The Straits Times Index (STI) traded more than 2 per cent down early on but clawed back most of the losses to end 17.91 points, or 0.7 per cent, lower at 2,487.56.
Singapore Airlines shares were halted before the market opened. Mr Heng said SIA, part of the bruised aviation sector, is considering a corporate action with the support of state investor Temasek. SIA has slashed over 96 per cent of its capacity and grounded most of its fleet.
As a proxy to SIA, subsidiary SIA Engineering shares jumped after the address by Mr Heng to end 12.6 per cent higher at $1.88. Ground handler Sats also received a boost, advancing 7.4 per cent to $3.32 after the Government unveiled a $350 million aviation support package.
Market performance was mixed across other sectors. Among telcos, Singtel fell 3.1 per cent to $2.52 while StarHub added 3.9 per cent to $1.32.
DBS Group Research analyst Sachin Mittal lowered 2021 earnings for the two by 9 per cent to 10 per cent on the basis that the Covid-19 outbreak will last through this year and curb travel into Singapore.
Food-and-beverage player Jumbo Group edged down 2.4 per cent to 20.5 cents. RHB Research joined DBS in lowering its recommendation for Jumbo to "neutral". RHB analyst Juliana Cai said yesterday: "As Jumbo's food-service brands largely cater to tourists, corporate dining and social gatherings, we expect its domestic sales to be significantly impacted before recovering in 2021."
Trading volume was 1.37 billion shares worth $1.82 billion, with losers outpacing gainers 287 to 149.

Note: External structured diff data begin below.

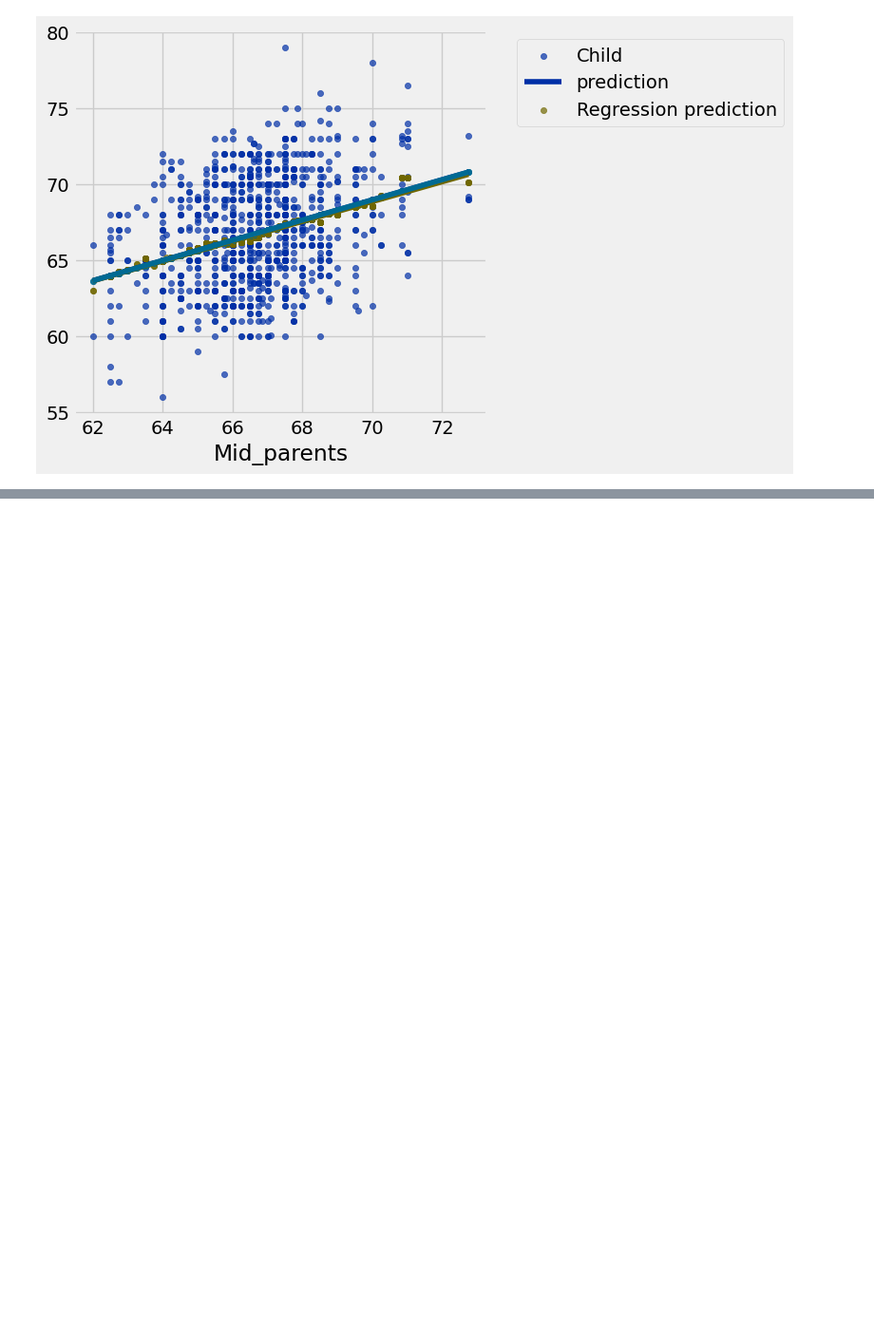
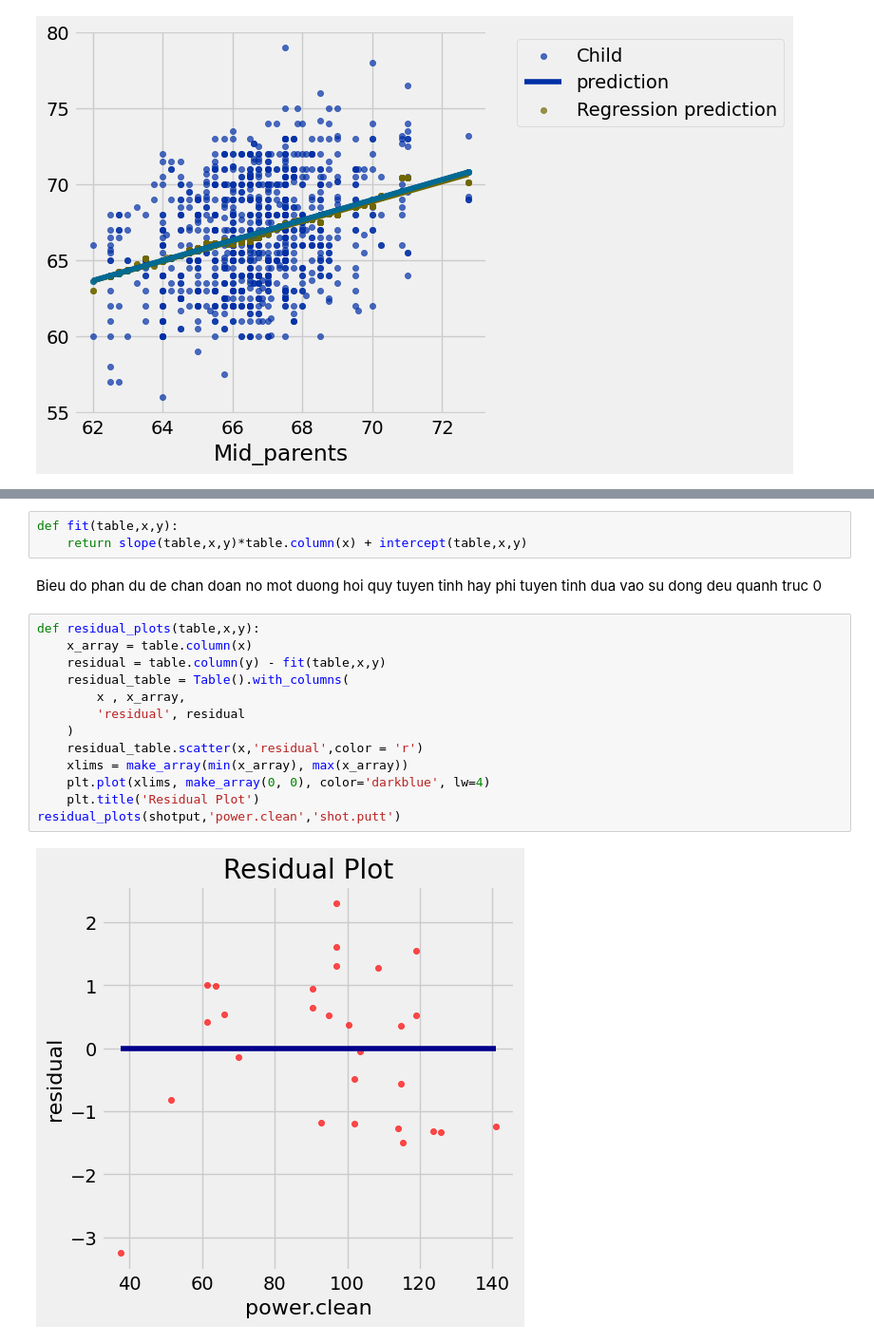
Before and after one commit to MYTWT/Data_Science, a Jupyter notebook: notebook/Numby/prediction.ipynb, the cells around one changed output, grey strips where cells are left out. Shown at 95% size. Saved outputs shown, nothing was run; the diff lists cells and outputs as text; blank space fills up the shorter version.

```diff
--- a/notebook/Numby/prediction.ipynb
+++ b/notebook/Numby/prediction.ipynb
@@ -220,0 +331,20 @@ lw_errors
+# %%
+def fit(table,x,y):
+    return slope(table,x,y)*table.column(x) + intercept(table,x,y)
+# %% [markdown]
+Bieu do phan du de chan doan no mot duong hoi quy tuyen tinh hay phi tuyen tinh dua vao su dong deu quanh truc 0
+# %%
+def residual_plots(table,x,y):
+    x_array = table.column(x)
+    residual = table.column(y) - fit(table,x,y)
+    residual_table = Table().with_columns(
+        x , x_array,
+        'residual', residual
+    )
+    residual_table.scatter(x,'residual',color = 'r')
+    xlims = make_array(min(x_array), max(x_array))
+    plt.plot(xlims, make_array(0, 0), color='darkblue', lw=4)
+    plt.title('Residual Plot')
+residual_plots(shotput,'power.clean','shot.putt')
+# %% [output]
+[figure, added]
```
Also changed, not shown: parts of 15 cells of this notebook, 2 other files.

Elsewhere, it was a mixed bag. Australia, Malaysia and Taiwan rose but China, Hong Kong, Japan and South Korea were lower.